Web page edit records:
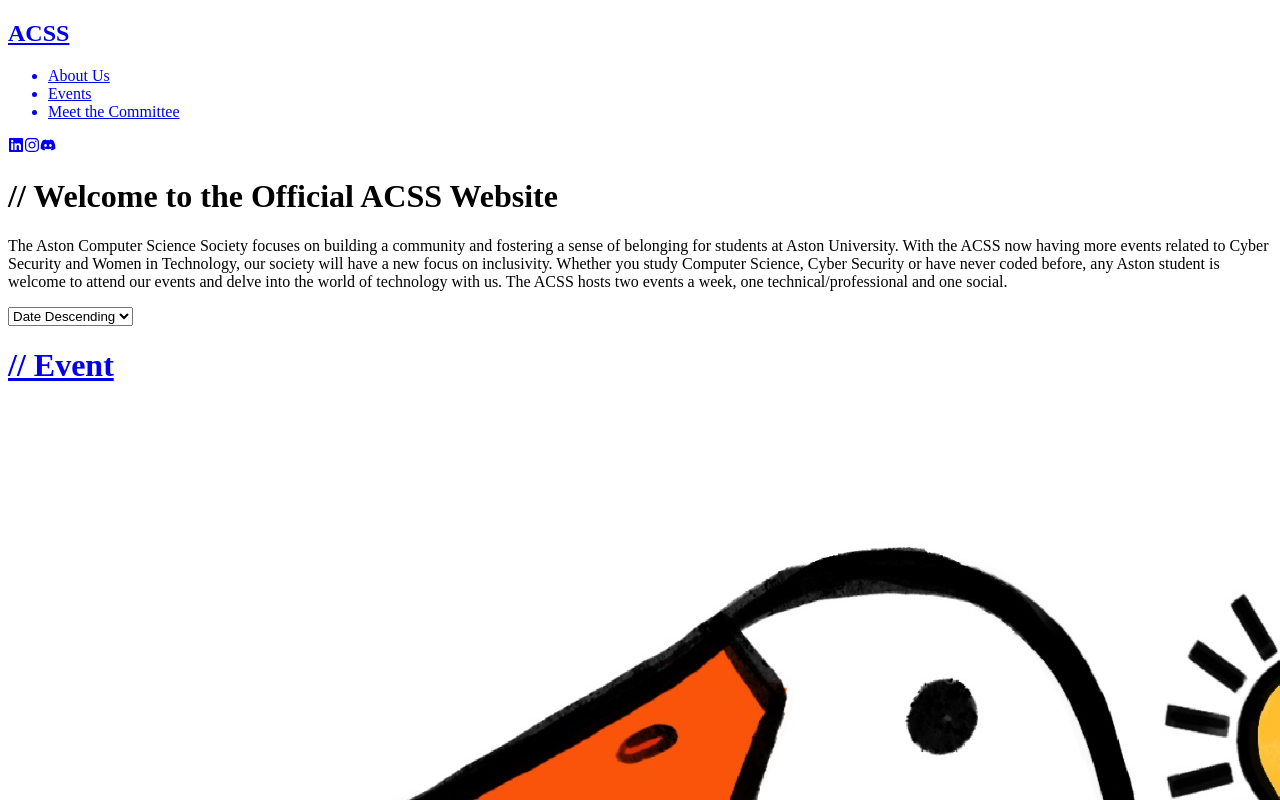
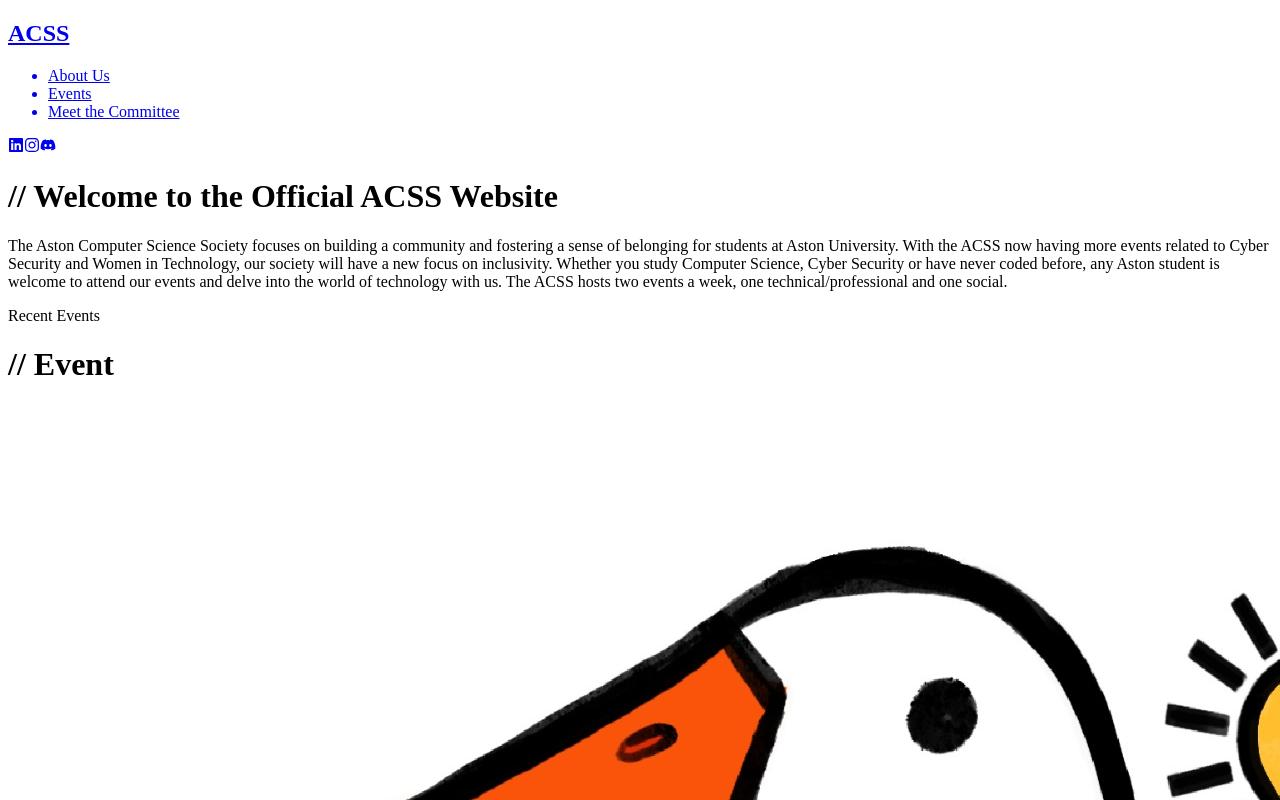
Before and after one commit to EsamKhalid/acss-website, a Next.js app: page / in a window 1280 px wide. Shown: the top 800 px of the page. Built offline with nearby package versions, Linux system fonts and the light colour scheme.

Commit message:
Changed homepage grid from sortable to display

```diff
--- a/app/page.tsx
+++ b/app/page.tsx
@@ -5,6 +5,8 @@ import Image from "next/image";
 import NavBar from "@/components/NavBar/NavBar";
 import EventTile from "@/components/EventsSection/EventTile";
 import SortableGrid from "@/components/EventsSection/SortableGrid";
+
+import DisplayGrid from "@/components/Grids/DisplayGrid";
 
 import placeholder from "@/images/placeholder.avif";
 import mascot from "@/images/mascotimg.jpg";
@@ -68,10 +70,10 @@ export default function Page() {
           world of technology with us. The ACSS hosts two events a week, one
           technical/professional and one social.
         </p>
-        <p className="text-2xl text-justify mx-5 my-3"></p>
+        <p className="text-2xl text-justify mx-5 my-3">Recent Events</p>
 
         <div className="flex justify-center">
-          <SortableGrid>{tilesList}</SortableGrid>
+          <DisplayGrid>{tilesList}</DisplayGrid>
         </div>
       </div>
     </>
--- /dev/null
+++ b/components/Grids/DisplayGrid.tsx
@@ -0,0 +1,41 @@
+"use client";
+
+import React, { ReactNode, useEffect, useState } from "react";
+
+import Link from "next/link";
+
+import { Children } from "react";
+
+import EventTile from "../EventsSection/EventTile";
+
+import placeholder from "../../Images/placeholder.avif";
+
+interface DisplayGridProps {
+  children: React.ReactNode;
+}
+
+export default function DisplayGrid({ children }: DisplayGridProps) {
+  const [childList, setChildList] = useState<ReactNode[]>([]);
+
+  function populateGrid() {
+    const newChildList: ReactNode[] = [];
+    React.Children.map(children, (child) => {
+      if (React.isValidElement(child) && child.type === EventTile) {
+        newChildList.push(child);
+      }
+    });
+    setChildList(newChildList);
+  }
+
+  useEffect(() => {
+    populateGrid();
+  }, [children]);
+
+  return (
+    <div className="w-screen">
+      <div className="grid grid-cols-1 sm:grid-cols-2 md:grid-cols-2 lg:grid-cols-3 xl:grid-cols-4 gap-5">
+        {childList}
+      </div>
+    </div>
+  );
+}
```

### Brief
Your reply should be one number: the count of lines above that hold the word "import".

### Task solution
12